BEGIN
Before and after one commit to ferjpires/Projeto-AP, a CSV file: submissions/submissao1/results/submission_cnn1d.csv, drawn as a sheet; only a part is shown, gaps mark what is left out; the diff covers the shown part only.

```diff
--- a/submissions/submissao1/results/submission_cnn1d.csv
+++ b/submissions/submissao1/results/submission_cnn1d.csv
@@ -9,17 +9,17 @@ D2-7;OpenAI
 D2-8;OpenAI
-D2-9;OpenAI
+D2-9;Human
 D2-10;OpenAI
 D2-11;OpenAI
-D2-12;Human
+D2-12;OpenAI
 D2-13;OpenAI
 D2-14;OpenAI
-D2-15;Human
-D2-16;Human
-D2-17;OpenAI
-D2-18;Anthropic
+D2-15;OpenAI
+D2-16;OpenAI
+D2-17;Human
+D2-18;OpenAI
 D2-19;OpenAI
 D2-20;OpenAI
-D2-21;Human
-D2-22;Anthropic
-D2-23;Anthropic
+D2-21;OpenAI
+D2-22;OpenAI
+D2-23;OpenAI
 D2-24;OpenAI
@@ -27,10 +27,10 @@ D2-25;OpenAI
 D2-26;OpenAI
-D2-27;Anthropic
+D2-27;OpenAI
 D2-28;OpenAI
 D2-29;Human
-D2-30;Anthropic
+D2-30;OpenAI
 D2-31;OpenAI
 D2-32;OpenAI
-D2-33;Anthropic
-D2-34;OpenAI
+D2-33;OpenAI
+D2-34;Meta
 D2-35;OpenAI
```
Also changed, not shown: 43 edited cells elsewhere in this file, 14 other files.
END
Task directions: Which of the lines in the material carry the string "Anthropic"? Pull them out.

Solution:
-D2-18;Anthropic
-D2-22;Anthropic
-D2-23;Anthropic
-D2-27;Anthropic
-D2-30;Anthropic
-D2-33;Anthropic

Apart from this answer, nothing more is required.